“No-one moves to London with the dream of becoming an usher”
A Britney Spears jukebox musical with Marti Pellow as Kevin Federline and Michael Ball as Britney’s mum? Stranger things have happened on a West End stage but this is the (as yet fictional) set-up for Ushers: The Front of House Musical which follows the hope and dreams and frustrations and failures of a front of house team on a busy night at a West End theatre. And naturally it is playing at a fringe theatre, London’s newest in the form of The Hope Theatre, perched atop The Hope and Anchor pub on Upper Street and the only such theatre to be committed exclusively to new writing.
And with Ushers, it has alighted on something of a little delight. The story may be slight but it manages to pack a lot in in covering the travails of four long-standing ushers, a newcomer into their ranks and their overwrought supervisor. The new girl and the hot guy immediately fancy each other, the cute gay couple are struggling with one of their’s decision to take an acting job in Austria, another girl can’t keep from tweeting pictures of the cast and the supervisor has gone power-mad at the prospect of schmoozing with a major new potential investor. Continue reading “Review: Ushers: The Front of House Musical, Hope Theatre”
“I feel like I’ve been running my whole life from this”
Cohu’s biggest TV show of recent times is probably Lightfields, conceived as a follow-up to the rather successful Marchlands of a couple of years ago, and occupying very similar ground of supernatural phenomena haunting the same property through different time periods.
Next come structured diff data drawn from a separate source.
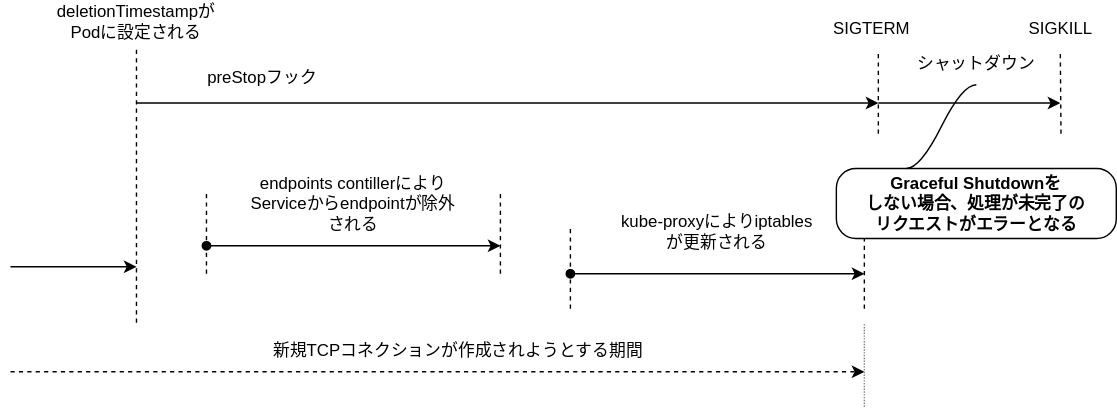
This is articles/images/kubernetes-graceful-shutdown-experiment-04.dio.svg from hhiroshell/alpaca-notes, a draw.io export, as it was before one commit. Source tidied: cells renumbered, new cells last; positions are measured from the earlier drawing's top-left corner, leaving out a move shared by most shapes.
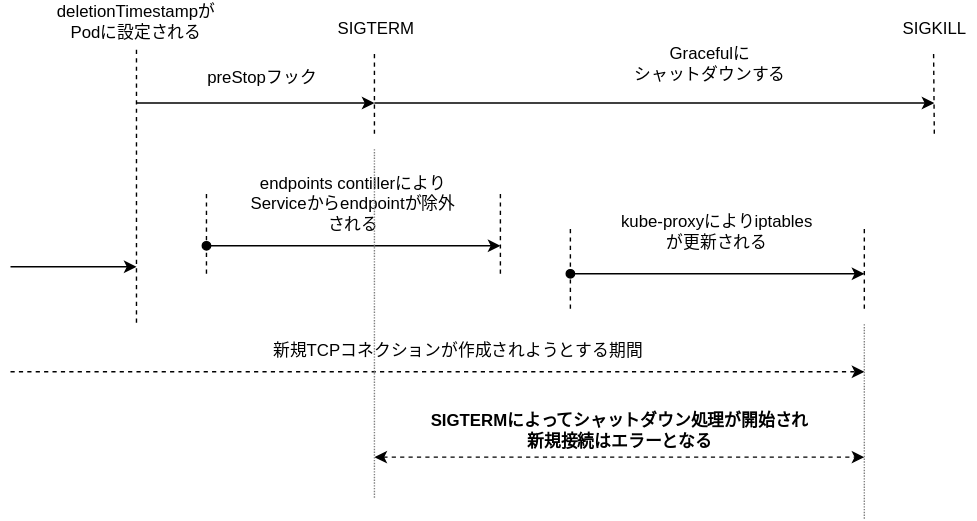
After the commit.

What changed in the source:
```diff
@@ -71,50 +71,59 @@
     <mxCell id="15" style="endArrow=classic;html=1;" parent="1" edge="1">
       <mxGeometry relative="1" as="geometry">
         <mxPoint x="90" y="73" as="sourcePoint" />
-        <mxPoint x="620" y="73" as="targetPoint" />
+        <mxPoint x="260" y="73" as="targetPoint" />
       </mxGeometry>
     </mxCell>
     <mxCell id="16" style="endArrow=classic;html=1;" parent="1" edge="1">
       <mxGeometry relative="1" as="geometry">
-        <mxPoint x="620" y="73" as="sourcePoint" />
-        <mxPoint x="750" y="73" as="targetPoint" />
+        <mxPoint x="260" y="73" as="sourcePoint" />
+        <mxPoint x="660" y="73" as="targetPoint" />
       </mxGeometry>
     </mxCell>
     <mxCell id="17" style="endArrow=none;dashed=1;html=1;" parent="1" edge="1">
       <mxGeometry relative="1" as="geometry">
-        <mxPoint x="620" y="95" as="sourcePoint" />
-        <mxPoint x="620" y="35" as="targetPoint" />
+        <mxPoint x="260" y="95" as="sourcePoint" />
+        <mxPoint x="260" y="35" as="targetPoint" />
       </mxGeometry>
     </mxCell>
     <mxCell id="18" style="endArrow=none;dashed=1;html=1;" parent="1" edge="1">
       <mxGeometry relative="1" as="geometry">
-        <mxPoint x="750.5" y="95" as="sourcePoint" />
-        <mxPoint x="750" y="38" as="targetPoint" />
+        <mxPoint x="660" y="95" as="sourcePoint" />
+        <mxPoint x="659.5" y="38" as="targetPoint" />
       </mxGeometry>
     </mxCell>
     <mxCell id="19" value="preStopフック" style="text;html=1;strokeColor=none;fillColor=none;align=center;verticalAlign=middle;whiteSpace=wrap;rounded=0;" parent="1" vertex="1">
       <mxGeometry x="120" y="40" width="120" height="30" as="geometry" />
     </mxCell>
     <mxCell id="20" value="SIGTERM" style="text;html=1;align=center;verticalAlign=middle;" parent="1" vertex="1">
-      <mxGeometry x="580" y="10" width="70" height="20" as="geometry" />
+      <mxGeometry x="226" y="10" width="70" height="20" as="geometry" />
     </mxCell>
     <mxCell id="21" value="SIGKILL" style="text;html=1;align=center;verticalAlign=middle;" parent="1" vertex="1">
-      <mxGeometry x="720" y="10" width="60" height="20" as="geometry" />
+      <mxGeometry x="630" y="10" width="60" height="20" as="geometry" />
     </mxCell>
+    <mxCell id="26" style="endArrow=classic;startArrow=classic;html=1;dashed=1;" parent="1" edge="1">
+      <mxGeometry relative="1" as="geometry">
+        <mxPoint x="260" y="326" as="sourcePoint" />
+        <mxPoint x="610" y="326" as="targetPoint" />
+      </mxGeometry>
+    </mxCell>
+    <mxCell id="27" value="SIGTERMによってシャットダウン処理が開始され&lt;br&gt;新規接続はエラーとなる" style="text;html=1;align=center;verticalAlign=middle;fontStyle=1;" parent="1" vertex="1">
+      <mxGeometry x="290" y="292" width="290" height="30" as="geometry" />
+    </mxCell>
+    <mxCell id="28" style="endArrow=none;html=1;fillColor=#bac8d3;strokeColor=#808080;dashed=1;dashPattern=1 1;" parent="1" edge="1">
+      <mxGeometry relative="1" as="geometry">
+        <mxPoint x="260" y="355" as="sourcePoint" />
+        <mxPoint x="260" y="105" as="targetPoint" />
+      </mxGeometry>
+    </mxCell>
     <mxCell id="22" style="endArrow=none;html=1;fillColor=#bac8d3;strokeColor=#808080;dashed=1;dashPattern=1 1;" parent="1" edge="1">
       <mxGeometry relative="1" as="geometry">
-        <mxPoint x="610" y="290" as="sourcePoint" />
+        <mxPoint x="610" y="370" as="sourcePoint" />
         <mxPoint x="610" y="230" as="targetPoint" />
       </mxGeometry>
     </mxCell>
-    <mxCell id="23" value="シャットダウン" style="text;html=1;strokeColor=none;fillColor=none;align=center;verticalAlign=middle;whiteSpace=wrap;rounded=0;" parent="1" vertex="1">
-      <mxGeometry x="630" y="30" width="120" height="30" as="geometry" />
+    <mxCell id="23" value="Gracefulに&lt;br&gt;シャットダウンする" style="text;html=1;strokeColor=none;fillColor=none;align=center;verticalAlign=middle;whiteSpace=wrap;rounded=0;" parent="1" vertex="1">
+      <mxGeometry x="440" y="30" width="120" height="30" as="geometry" />
     </mxCell>
-    <mxCell id="24" value="Graceful Shutdownを&lt;br&gt;しない場合、処理が未完了の&lt;br&gt;リクエストがエラーとなる" style="whiteSpace=wrap;html=1;rounded=1;arcSize=28;align=center;verticalAlign=middle;strokeWidth=1;spacing=4;newEdgeStyle={&quot;edgeStyle&quot;:&quot;entityRelationEdgeStyle&quot;,&quot;startArrow&quot;:&quot;none&quot;,&quot;endArrow&quot;:&quot;none&quot;,&quot;segment&quot;:10,&quot;curved&quot;:1};fontStyle=1;" parent="1" vertex="1">
-      <mxGeometry x="590" y="119.8" width="200" height="50" as="geometry" />
-    </mxCell>
-    <mxCell id="25" style="edgeStyle=entityRelationEdgeStyle;startArrow=none;endArrow=none;segment=10;curved=1;exitX=0.5;exitY=1;exitDx=0;exitDy=0;entryX=0.25;entryY=0;entryDx=0;entryDy=0;" parent="1" edge="1" source="23" target="24">
-      <mxGeometry relative="1" as="geometry" />
-    </mxCell>
   </root>
 </mxGraphModel>
```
A remote farmhouse in Suffolk is the setting, the building named Lightfields, and as a young woman dies in mysterious circumstances in a wartorn 1944, the repercussions are felt by a mother and daughter who stay there for the summer in 1975 and also by the family who are running it as a bed and breakfast in 2012. The ghosts of the past weigh heavily on all concerned as in all three eras, the search for the truth as to what happened puts several people in danger.
I really enjoyed Marchlands so I was a little sceptical to hear that a sequel of sorts had been planned one which seemed to repeat the same format. And though it was mostly enjoyable to watch, I did find it to be not quite on the same level as its predecessor. For a start, it had far too many characters in the 1944 slot alone, I couldn’t get a bearing on who was who even when they were right in front of me, never mind when older versions of them appeared in the later time periods – I felt like I needed to write down a list of everyone as it always felt overly cluttered, with too many story strands feeding into both the 1944 and 2012 slots and leaving the overall feel of the programme as rather confused. Continue reading “TV Review: Lightfields”